Pictures aside, can you reproduce the records word for word?

== DATA ==
________________________________________

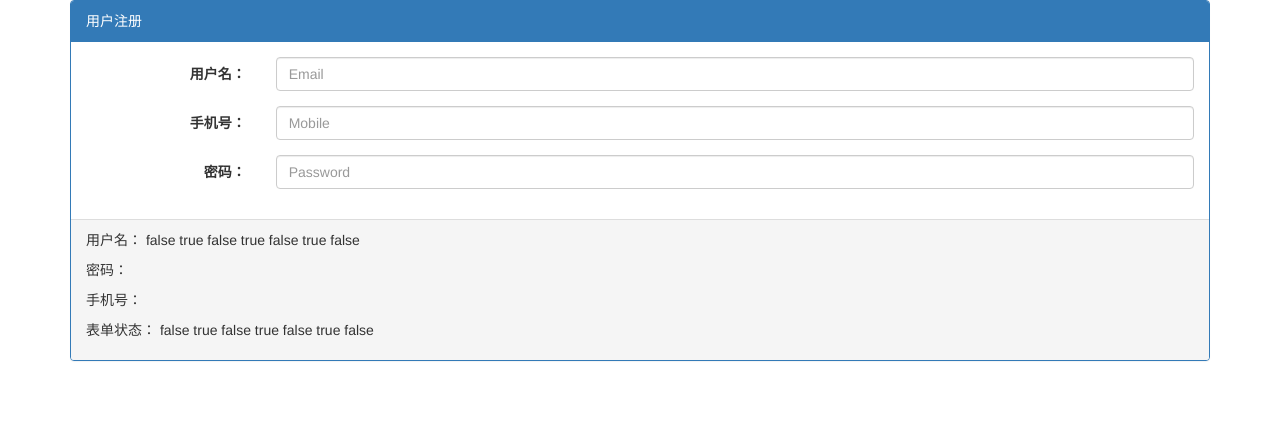
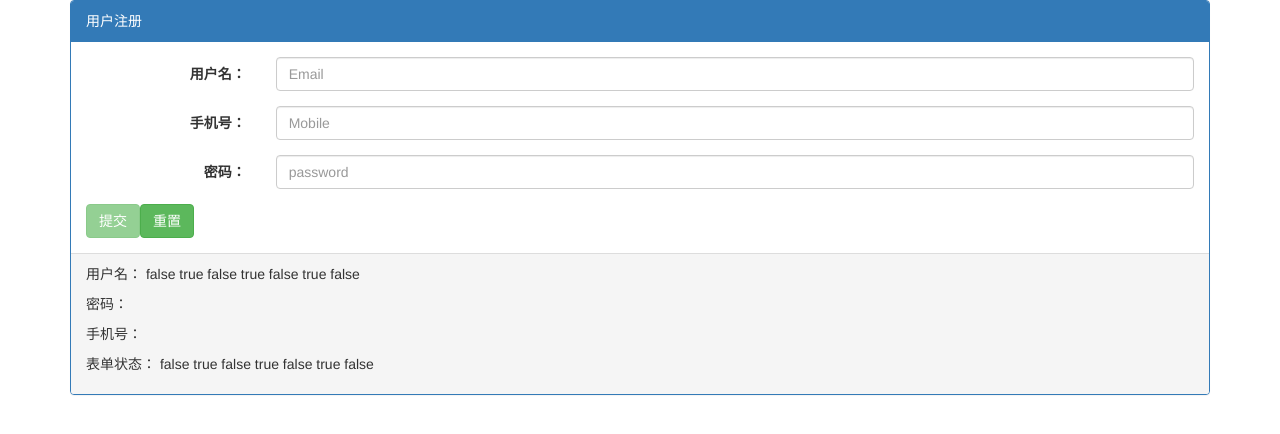
Before and after one commit to xieshundaa/angular-study, an Angular app: page / in a window 1280 px wide. Shown: the top 434 px of the page. Built offline with nearby package versions, Linux system fonts and the light colour scheme.

Commit message:
模板表单驱动验证

```diff
--- a/src/app/form-quick/form-quick.component.html
+++ b/src/app/form-quick/form-quick.component.html
@@ -2,11 +2,11 @@
   <div class="panel panel-primary">
     <div class="panel-heading">用户注册</div>
     <div class="panel-body">
-      <form #registerForm="ngForm" class="form-horizontal">
+      <form #registerForm="ngForm" class="form-horizontal" (ngSubmit)="_submitform()">
         <div class="form-group" [ngClass]="{'has-error': userName.invalid && (userName.dirty || userName.touched) }">
           <label class="col-xs-2 control-label">用户名：</label>
           <div class="col-xs-10">
-            <input #userName="ngModel" [(ngModel)]="regModel.userName" name="userName" type="email" class="form-control" placeholder="Email" required minlength="12" maxlength="32">
+            <input #userName="ngModel" [(ngModel)]="regModel.userName" name="userName" type="email" class="form-control" placeholder="Email" required minlength="12" maxlength="32" pattern="^([a-zA-Z0-9_-])+@([a-zA-Z0-9_-])+((\.[a-zA-Z0-9_-]{2,3}){1,2})$">
             <div *ngIf="userName.invalid && (userName.dirty || userName.touched)" class="text-danger">
               <div *ngIf="userName.errors.required">
                 用户名不能为空
@@ -16,6 +16,9 @@
               </div>
               <div *ngIf="userName.errors.maxlength">
                 最大长度不能大于32个字符
+              </div>
+              <div *ngIf="userName.errors.pattern">
+                请输入合法的邮箱
               </div>
             </div>
           </div>
@@ -29,10 +32,10 @@
                   请输入合法的手机号
                 </div>
             </div> -->
-            <input #mobile="ngModel" [(ngModel)]="regModel.mobile" name="mobile" class="form-control" placeholder="Mobile" required pattern="/^1(3|4|5|7|8)\d{9}$/">
+            <input #mobile="ngModel" [(ngModel)]="regModel.mobile" name="mobile" class="form-control" placeholder="Mobile" required pattern="^1(3|4|5|7|8)\d{9}$">
             <div *ngIf="mobile.invalid && (mobile.dirty || mobile.touched)" class="text-danger">
                 <div *ngIf="mobile.errors.required">请输入手机号</div>
-                <div *ngIf="mobile.errors.pattern">
+                <div *ngIf="  mobile.errors.pattern">
                   请输入合法的手机号
                 </div>
             </div>
@@ -41,9 +44,18 @@
         <div class="form-group">
           <label class="col-xs-2 control-label">密码：</label>
           <div class="col-xs-10">
-            <input #pwd name="password" type="password" class="form-control" placeholder="Password" (keyup)="0">
+            <input #password="ngModel" [(ngModel)]="regModel.password" name="password" type="password" class="form-control" placeholder="password" required minlength="6">
+            <!-- <input #pwd name="password" type="password" class="form-control" placeholder="Password" (keyup)="0"> -->
+            <div *ngIf="password.invalid && (password.dirty || password.touched)" class="text-danger">
+                <div *ngIf="password.errors.required">请输入密码</div>
+                <div *ngIf="password.errors.minlength">
+                  密码长度最少为6位
+                </div>
+            </div>
           </div>
         </div>
+        <button class="btn btn-success" type="submit" [disabled]="!registerForm.form.valid">提交</button>
+        <button class="btn btn-success" type="button" (click)="registerForm.reset()">重置</button>
       </form>
     </div>
     <div class="panel-footer">
@@ -56,7 +68,7 @@
                 {{userName.untouched}}
                 {{userName.touched}}
       </p>
-      <p>密码：{{pwd.value}}</p>
+      <p>密码：{{password.value}}</p>
       <p>手机号：{{mobile.value}}</p>
       <p>表单状态： {{registerForm.valid}}
                    {{registerForm.invalid}}
--- a/src/app/form-quick/form-quick.component.ts
+++ b/src/app/form-quick/form-quick.component.ts
@@ -11,6 +11,13 @@ export class FormQuickComponent implements OnInit {
   constructor() { }
 
   ngOnInit() {
+    // this.asd = this.regModel;
+    // console.log(typeof this.regModel);
+    // console.log(this.regModel.rememeberMe);
+    // console.log(JSON.stringify(this.regModel));
+
   }
-
+  _submitform() {
+      console.log(this.regModel);
+  }
 }
--- a/src/app/register-model.ts
+++ b/src/app/register-model.ts
@@ -1,5 +1,9 @@
-export class RegisterModel {
+export class RegisterModel {  valid(arg0: any): any {
+    throw new Error("Method not implemented.");
+  }
+
   userName: string;
   password: string;
+  mobile: string;
   rememeberMe: Boolean = false;
 }
```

________________________________________

== THE COMPLETED TASK ==
Before and after one commit to xieshundaa/angular-study, an Angular app: page / in a window 1280 px wide. Shown: the top 434 px of the page. Built offline with nearby package versions, Linux system fonts and the light colour scheme.

Commit message:
模板表单驱动验证

```diff
--- a/src/app/form-quick/form-quick.component.html
+++ b/src/app/form-quick/form-quick.component.html
@@ -2,11 +2,11 @@
   <div class="panel panel-primary">
     <div class="panel-heading">用户注册</div>
     <div class="panel-body">
-      <form #registerForm="ngForm" class="form-horizontal">
+      <form #registerForm="ngForm" class="form-horizontal" (ngSubmit)="_submitform()">
         <div class="form-group" [ngClass]="{'has-error': userName.invalid && (userName.dirty || userName.touched) }">
           <label class="col-xs-2 control-label">用户名：</label>
           <div class="col-xs-10">
-            <input #userName="ngModel" [(ngModel)]="regModel.userName" name="userName" type="email" class="form-control" placeholder="Email" required minlength="12" maxlength="32">
+            <input #userName="ngModel" [(ngModel)]="regModel.userName" name="userName" type="email" class="form-control" placeholder="Email" required minlength="12" maxlength="32" pattern="^([a-zA-Z0-9_-])+@([a-zA-Z0-9_-])+((\.[a-zA-Z0-9_-]{2,3}){1,2})$">
             <div *ngIf="userName.invalid && (userName.dirty || userName.touched)" class="text-danger">
               <div *ngIf="userName.errors.required">
                 用户名不能为空
@@ -16,6 +16,9 @@
               </div>
               <div *ngIf="userName.errors.maxlength">
                 最大长度不能大于32个字符
+              </div>
+              <div *ngIf="userName.errors.pattern">
+                请输入合法的邮箱
               </div>
             </div>
           </div>
@@ -29,10 +32,10 @@
                   请输入合法的手机号
                 </div>
             </div> -->
-            <input #mobile="ngModel" [(ngModel)]="regModel.mobile" name="mobile" class="form-control" placeholder="Mobile" required pattern="/^1(3|4|5|7|8)\d{9}$/">
+            <input #mobile="ngModel" [(ngModel)]="regModel.mobile" name="mobile" class="form-control" placeholder="Mobile" required pattern="^1(3|4|5|7|8)\d{9}$">
             <div *ngIf="mobile.invalid && (mobile.dirty || mobile.touched)" class="text-danger">
                 <div *ngIf="mobile.errors.required">请输入手机号</div>
-                <div *ngIf="mobile.errors.pattern">
+                <div *ngIf="  mobile.errors.pattern">
                   请输入合法的手机号
                 </div>
             </div>
@@ -41,9 +44,18 @@
         <div class="form-group">
           <label class="col-xs-2 control-label">密码：</label>
           <div class="col-xs-10">
-            <input #pwd name="password" type="password" class="form-control" placeholder="Password" (keyup)="0">
+            <input #password="ngModel" [(ngModel)]="regModel.password" name="password" type="password" class="form-control" placeholder="password" required minlength="6">
+            <!-- <input #pwd name="password" type="password" class="form-control" placeholder="Password" (keyup)="0"> -->
+            <div *ngIf="password.invalid && (password.dirty || password.touched)" class="text-danger">
+                <div *ngIf="password.errors.required">请输入密码</div>
+                <div *ngIf="password.errors.minlength">
+                  密码长度最少为6位
+                </div>
+            </div>
           </div>
         </div>
+        <button class="btn btn-success" type="submit" [disabled]="!registerForm.form.valid">提交</button>
+        <button class="btn btn-success" type="button" (click)="registerForm.reset()">重置</button>
       </form>
     </div>
     <div class="panel-footer">
@@ -56,7 +68,7 @@
                 {{userName.untouched}}
                 {{userName.touched}}
       </p>
-      <p>密码：{{pwd.value}}</p>
+      <p>密码：{{password.value}}</p>
       <p>手机号：{{mobile.value}}</p>
       <p>表单状态： {{registerForm.valid}}
                    {{registerForm.invalid}}
--- a/src/app/form-quick/form-quick.component.ts
+++ b/src/app/form-quick/form-quick.component.ts
@@ -11,6 +11,13 @@ export class FormQuickComponent implements OnInit {
   constructor() { }
 
   ngOnInit() {
+    // this.asd = this.regModel;
+    // console.log(typeof this.regModel);
+    // console.log(this.regModel.rememeberMe);
+    // console.log(JSON.stringify(this.regModel));
+
   }
-
+  _submitform() {
+      console.log(this.regModel);
+  }
 }
--- a/src/app/register-model.ts
+++ b/src/app/register-model.ts
@@ -1,5 +1,9 @@
-export class RegisterModel {
+export class RegisterModel {  valid(arg0: any): any {
+    throw new Error("Method not implemented.");
+  }
+
   userName: string;
   password: string;
+  mobile: string;
   rememeberMe: Boolean = false;
 }
```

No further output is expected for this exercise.